The Epley manoeuvre for benign paroxysmal positional vertigo--a systematic review

Clin Otolaryngol Allied Sci. 2002 Dec;27(6):440-5. doi: 10.1046/j.1365-2273.2002.00613.x.


Benign paroxysmal positional vertigo (BPPV) is a syndrome characterized by short-lived episodes of vertigo in association with rapid changes in head position. Current treatment approaches include rehabilitative exercises and physical manoeuvres including the Epley manouevre. Randomized clinical trials of the Epley manoeuvre were identified. Outcome measures that were considered include: frequency and severity of attacks of vertigo; proportion of patients improved by each intervention; and conversion of a 'positive' Dix-Hallpike test to a 'negative' Dix-Hallpike test. Patients who received the Epley manoeuvre were more likely to have complete resolution of their symptoms [odds ratio 4.92 (95% C.I. 1.84-13.16)], and more likely to convert from a positive to negative Dix-Hallpike test [odds ratio 5.67 (95% C.I. 2.21-14.56)]. There were no serious adverse effects of treatment. There is some evidence that the Epley manouevre is a safe effective treatment for posterior canal BPPV.

Publication types

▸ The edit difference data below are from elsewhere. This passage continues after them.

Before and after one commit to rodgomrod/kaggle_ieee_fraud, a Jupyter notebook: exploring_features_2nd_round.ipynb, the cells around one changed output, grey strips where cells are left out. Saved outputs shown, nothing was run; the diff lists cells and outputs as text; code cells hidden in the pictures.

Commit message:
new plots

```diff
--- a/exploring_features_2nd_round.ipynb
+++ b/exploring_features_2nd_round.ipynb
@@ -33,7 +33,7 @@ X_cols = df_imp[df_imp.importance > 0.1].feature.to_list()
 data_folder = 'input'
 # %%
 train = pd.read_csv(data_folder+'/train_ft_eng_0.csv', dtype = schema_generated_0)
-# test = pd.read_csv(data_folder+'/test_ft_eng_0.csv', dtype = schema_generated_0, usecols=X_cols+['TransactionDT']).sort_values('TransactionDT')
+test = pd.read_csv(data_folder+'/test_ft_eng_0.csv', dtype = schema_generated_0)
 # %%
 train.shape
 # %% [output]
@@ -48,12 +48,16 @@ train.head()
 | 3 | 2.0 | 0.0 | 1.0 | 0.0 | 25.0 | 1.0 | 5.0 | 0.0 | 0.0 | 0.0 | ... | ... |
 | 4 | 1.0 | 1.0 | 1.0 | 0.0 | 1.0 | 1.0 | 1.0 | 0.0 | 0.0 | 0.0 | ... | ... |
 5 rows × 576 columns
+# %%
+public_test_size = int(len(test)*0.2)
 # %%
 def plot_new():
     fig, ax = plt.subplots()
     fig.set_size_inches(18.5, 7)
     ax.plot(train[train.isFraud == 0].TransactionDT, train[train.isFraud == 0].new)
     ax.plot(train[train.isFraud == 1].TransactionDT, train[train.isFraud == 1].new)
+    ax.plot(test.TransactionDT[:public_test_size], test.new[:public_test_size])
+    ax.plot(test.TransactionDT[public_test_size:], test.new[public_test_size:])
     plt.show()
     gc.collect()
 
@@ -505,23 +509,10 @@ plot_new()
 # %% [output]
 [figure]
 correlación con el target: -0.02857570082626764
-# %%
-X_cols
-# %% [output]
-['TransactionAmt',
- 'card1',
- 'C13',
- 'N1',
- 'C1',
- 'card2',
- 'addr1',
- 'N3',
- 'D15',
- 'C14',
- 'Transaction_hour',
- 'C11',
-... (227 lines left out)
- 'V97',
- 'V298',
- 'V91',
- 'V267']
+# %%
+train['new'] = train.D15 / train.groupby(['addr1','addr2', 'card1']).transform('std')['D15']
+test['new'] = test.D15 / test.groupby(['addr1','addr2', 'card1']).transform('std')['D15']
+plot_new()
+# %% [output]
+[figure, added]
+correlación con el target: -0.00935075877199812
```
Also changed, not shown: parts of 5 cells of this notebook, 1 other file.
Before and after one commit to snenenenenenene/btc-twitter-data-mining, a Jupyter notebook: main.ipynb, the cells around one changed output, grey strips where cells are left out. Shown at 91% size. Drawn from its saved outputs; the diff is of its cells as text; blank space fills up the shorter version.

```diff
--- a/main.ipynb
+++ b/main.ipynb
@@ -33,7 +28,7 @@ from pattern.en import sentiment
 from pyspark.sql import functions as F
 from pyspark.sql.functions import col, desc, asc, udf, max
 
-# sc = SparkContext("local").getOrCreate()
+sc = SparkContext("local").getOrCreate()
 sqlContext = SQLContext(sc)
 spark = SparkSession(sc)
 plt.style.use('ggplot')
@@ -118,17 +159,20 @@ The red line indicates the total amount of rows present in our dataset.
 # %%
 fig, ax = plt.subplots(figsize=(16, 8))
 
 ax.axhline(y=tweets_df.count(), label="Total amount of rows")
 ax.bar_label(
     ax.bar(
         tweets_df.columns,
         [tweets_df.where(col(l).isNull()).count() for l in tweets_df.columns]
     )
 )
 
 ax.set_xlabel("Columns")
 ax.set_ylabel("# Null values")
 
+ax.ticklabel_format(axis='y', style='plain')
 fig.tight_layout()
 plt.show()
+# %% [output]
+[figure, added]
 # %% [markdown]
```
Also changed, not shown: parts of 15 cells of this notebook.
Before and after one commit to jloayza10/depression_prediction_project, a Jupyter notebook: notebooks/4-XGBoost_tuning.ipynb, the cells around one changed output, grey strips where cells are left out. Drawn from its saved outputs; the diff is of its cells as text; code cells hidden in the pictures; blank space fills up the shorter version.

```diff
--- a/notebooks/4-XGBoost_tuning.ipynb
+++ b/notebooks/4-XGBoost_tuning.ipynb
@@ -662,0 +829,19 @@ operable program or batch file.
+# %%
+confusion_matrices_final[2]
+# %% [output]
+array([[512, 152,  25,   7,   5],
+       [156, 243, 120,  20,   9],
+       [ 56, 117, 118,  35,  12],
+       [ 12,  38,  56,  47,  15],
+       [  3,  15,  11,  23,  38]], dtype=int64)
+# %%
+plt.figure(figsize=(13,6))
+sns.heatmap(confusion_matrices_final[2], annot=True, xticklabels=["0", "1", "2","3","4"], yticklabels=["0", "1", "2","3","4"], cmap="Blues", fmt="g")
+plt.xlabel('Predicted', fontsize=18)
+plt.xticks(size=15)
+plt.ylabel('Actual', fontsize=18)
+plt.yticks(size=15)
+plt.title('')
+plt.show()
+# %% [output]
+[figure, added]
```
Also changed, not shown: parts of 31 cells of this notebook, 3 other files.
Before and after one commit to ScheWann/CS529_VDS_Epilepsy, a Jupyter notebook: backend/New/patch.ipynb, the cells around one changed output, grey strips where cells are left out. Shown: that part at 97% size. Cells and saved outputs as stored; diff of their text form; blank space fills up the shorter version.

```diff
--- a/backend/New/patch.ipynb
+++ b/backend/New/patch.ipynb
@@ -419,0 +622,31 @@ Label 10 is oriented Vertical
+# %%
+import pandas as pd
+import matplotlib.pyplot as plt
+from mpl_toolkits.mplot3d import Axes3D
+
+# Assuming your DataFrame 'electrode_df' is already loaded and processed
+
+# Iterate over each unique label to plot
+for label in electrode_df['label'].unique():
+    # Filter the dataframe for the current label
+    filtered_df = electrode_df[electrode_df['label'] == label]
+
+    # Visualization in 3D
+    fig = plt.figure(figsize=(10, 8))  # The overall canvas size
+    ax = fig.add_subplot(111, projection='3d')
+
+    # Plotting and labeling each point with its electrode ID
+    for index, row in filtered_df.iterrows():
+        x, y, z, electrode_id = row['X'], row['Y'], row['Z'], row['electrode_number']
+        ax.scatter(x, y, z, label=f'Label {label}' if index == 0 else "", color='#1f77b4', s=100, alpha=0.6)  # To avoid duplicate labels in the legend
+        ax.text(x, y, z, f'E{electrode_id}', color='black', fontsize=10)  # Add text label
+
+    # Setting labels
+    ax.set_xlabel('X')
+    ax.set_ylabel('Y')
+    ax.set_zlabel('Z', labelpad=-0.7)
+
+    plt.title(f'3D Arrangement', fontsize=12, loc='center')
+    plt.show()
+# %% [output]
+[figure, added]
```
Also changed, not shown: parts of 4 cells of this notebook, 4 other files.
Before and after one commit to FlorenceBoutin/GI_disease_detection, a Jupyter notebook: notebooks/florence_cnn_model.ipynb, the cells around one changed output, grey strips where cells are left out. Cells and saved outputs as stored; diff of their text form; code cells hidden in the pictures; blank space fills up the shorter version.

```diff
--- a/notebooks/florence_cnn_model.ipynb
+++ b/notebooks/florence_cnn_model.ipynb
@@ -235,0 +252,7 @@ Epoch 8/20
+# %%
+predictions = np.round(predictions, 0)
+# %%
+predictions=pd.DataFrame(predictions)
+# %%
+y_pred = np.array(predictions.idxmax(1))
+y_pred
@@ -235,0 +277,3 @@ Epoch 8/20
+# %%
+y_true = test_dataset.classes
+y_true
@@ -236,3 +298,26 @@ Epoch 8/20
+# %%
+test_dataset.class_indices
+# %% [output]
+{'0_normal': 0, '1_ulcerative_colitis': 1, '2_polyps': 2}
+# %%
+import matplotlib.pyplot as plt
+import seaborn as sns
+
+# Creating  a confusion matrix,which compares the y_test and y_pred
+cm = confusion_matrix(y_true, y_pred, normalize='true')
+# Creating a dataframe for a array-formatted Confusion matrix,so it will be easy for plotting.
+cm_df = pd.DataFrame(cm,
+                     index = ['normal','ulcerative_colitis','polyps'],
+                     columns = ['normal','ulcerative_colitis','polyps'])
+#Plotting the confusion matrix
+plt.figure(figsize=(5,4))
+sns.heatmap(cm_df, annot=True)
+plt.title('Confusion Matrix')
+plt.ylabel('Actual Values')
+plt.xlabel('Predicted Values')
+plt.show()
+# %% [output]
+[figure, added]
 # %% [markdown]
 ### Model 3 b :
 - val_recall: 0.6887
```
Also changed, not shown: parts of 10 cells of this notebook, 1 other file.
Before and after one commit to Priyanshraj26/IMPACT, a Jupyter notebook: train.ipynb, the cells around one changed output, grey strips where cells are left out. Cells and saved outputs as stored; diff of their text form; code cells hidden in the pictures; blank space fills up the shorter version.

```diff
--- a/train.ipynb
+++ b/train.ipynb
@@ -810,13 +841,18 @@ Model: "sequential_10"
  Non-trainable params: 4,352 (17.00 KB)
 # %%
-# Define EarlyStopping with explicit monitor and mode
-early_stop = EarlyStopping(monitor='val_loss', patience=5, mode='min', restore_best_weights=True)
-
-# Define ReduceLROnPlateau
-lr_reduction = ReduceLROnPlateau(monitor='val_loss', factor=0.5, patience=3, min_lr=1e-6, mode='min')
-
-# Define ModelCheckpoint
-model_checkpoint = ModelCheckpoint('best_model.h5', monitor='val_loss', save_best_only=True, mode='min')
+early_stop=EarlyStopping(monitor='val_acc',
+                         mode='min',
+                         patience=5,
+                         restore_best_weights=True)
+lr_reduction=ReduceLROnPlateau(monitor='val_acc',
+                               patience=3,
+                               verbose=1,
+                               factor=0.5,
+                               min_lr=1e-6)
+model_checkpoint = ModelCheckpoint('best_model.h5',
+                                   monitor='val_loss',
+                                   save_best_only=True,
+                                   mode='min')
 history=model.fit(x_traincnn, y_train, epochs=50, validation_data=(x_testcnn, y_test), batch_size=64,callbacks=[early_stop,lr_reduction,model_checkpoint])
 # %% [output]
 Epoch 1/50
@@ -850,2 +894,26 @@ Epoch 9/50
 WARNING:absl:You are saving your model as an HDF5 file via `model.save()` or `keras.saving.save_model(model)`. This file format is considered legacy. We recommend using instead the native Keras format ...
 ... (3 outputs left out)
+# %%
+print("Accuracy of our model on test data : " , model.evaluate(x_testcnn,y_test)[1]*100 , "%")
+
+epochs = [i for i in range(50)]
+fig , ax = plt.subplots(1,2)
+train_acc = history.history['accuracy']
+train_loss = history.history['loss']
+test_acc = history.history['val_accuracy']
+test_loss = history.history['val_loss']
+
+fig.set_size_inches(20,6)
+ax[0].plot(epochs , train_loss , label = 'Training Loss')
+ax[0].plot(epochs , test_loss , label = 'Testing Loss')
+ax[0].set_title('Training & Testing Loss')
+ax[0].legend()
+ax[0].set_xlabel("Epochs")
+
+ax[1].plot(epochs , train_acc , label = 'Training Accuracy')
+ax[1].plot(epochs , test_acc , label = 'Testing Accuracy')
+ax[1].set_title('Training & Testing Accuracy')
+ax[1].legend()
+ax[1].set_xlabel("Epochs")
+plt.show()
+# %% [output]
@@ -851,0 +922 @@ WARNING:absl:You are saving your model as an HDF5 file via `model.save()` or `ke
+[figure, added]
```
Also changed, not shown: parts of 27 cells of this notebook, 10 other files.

  • Review
  • Systematic Review

MeSH terms

  • Humans
  • Posture
  • Vertigo / therapy*